→ **Exercise objective**:
With both ends included, repeat exactly the lines of the entries below from the one containing "inline DPoP enforcement](docs/screenshots/gateway.png)" down to the one containing "Also changed, not", and no others.

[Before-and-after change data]
******
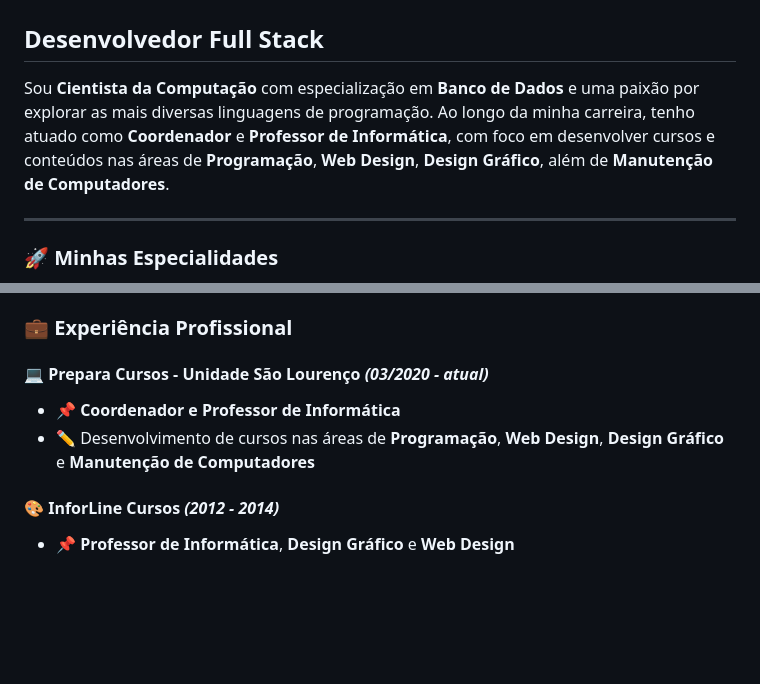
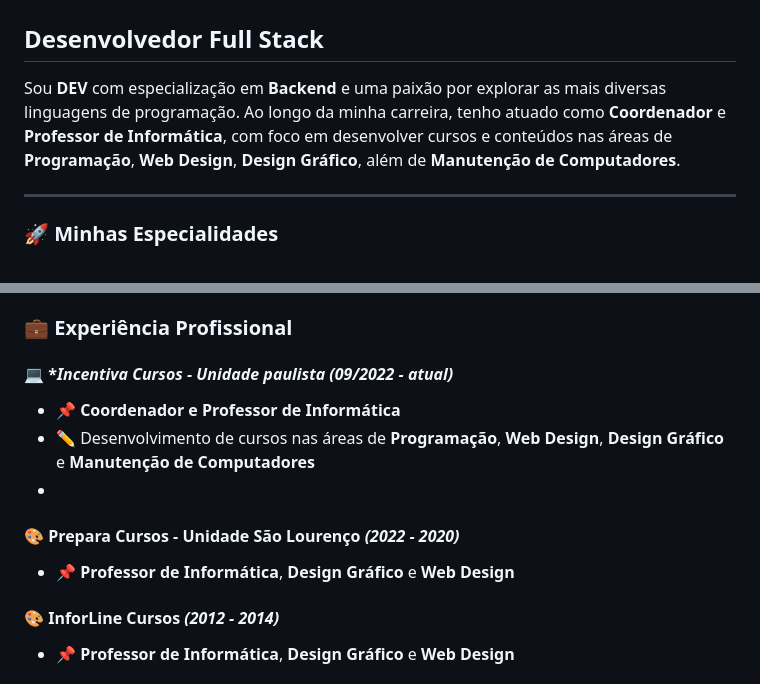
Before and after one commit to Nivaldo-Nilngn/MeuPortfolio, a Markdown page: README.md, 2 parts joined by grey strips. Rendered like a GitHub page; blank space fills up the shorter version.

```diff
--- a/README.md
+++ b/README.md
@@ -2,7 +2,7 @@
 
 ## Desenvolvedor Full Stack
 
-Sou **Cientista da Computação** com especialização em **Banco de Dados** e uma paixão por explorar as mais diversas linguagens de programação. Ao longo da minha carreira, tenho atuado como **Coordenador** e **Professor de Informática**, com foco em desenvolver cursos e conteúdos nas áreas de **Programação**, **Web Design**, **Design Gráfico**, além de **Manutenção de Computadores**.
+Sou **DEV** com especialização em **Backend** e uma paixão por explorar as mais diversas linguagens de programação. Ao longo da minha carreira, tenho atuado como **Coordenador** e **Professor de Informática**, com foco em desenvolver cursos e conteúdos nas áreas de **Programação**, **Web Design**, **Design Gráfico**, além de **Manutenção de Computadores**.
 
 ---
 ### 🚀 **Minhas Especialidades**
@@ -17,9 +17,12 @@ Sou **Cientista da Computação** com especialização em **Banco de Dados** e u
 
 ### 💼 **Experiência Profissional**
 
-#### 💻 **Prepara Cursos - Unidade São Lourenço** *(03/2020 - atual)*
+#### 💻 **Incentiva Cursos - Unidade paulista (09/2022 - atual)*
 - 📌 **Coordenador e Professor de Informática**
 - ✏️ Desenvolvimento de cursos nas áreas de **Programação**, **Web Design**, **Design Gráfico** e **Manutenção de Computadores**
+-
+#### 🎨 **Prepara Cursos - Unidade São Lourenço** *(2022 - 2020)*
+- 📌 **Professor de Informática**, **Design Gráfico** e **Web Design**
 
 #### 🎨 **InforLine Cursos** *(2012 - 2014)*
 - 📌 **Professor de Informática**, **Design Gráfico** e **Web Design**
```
******
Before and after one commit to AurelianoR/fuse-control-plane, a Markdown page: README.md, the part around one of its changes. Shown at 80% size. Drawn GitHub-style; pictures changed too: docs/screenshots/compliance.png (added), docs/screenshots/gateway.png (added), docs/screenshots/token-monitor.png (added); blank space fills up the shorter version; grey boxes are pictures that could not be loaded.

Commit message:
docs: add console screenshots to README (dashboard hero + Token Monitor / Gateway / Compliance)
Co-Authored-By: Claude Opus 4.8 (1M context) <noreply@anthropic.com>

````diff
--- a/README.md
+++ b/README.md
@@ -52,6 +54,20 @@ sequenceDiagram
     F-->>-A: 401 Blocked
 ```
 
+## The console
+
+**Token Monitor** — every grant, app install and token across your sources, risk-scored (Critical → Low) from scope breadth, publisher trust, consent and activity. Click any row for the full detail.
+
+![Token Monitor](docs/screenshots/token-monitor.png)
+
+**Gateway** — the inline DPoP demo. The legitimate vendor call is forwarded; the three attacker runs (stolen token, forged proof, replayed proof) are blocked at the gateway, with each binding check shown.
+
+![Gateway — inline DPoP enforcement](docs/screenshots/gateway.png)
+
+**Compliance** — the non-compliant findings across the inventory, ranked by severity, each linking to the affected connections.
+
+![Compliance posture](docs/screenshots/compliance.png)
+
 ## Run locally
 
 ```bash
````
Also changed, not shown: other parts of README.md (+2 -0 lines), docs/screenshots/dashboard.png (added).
******
→ **Exercise answer**:
+![Gateway — inline DPoP enforcement](docs/screenshots/gateway.png)
+
+**Compliance** — the non-compliant findings across the inventory, ranked by severity, each linking to the affected connections.
+
+![Compliance posture](docs/screenshots/compliance.png)
+
 ## Run locally
 
 ```bash
````
Also changed, not shown: other parts of README.md (+2 -0 lines), docs/screenshots/dashboard.png (added).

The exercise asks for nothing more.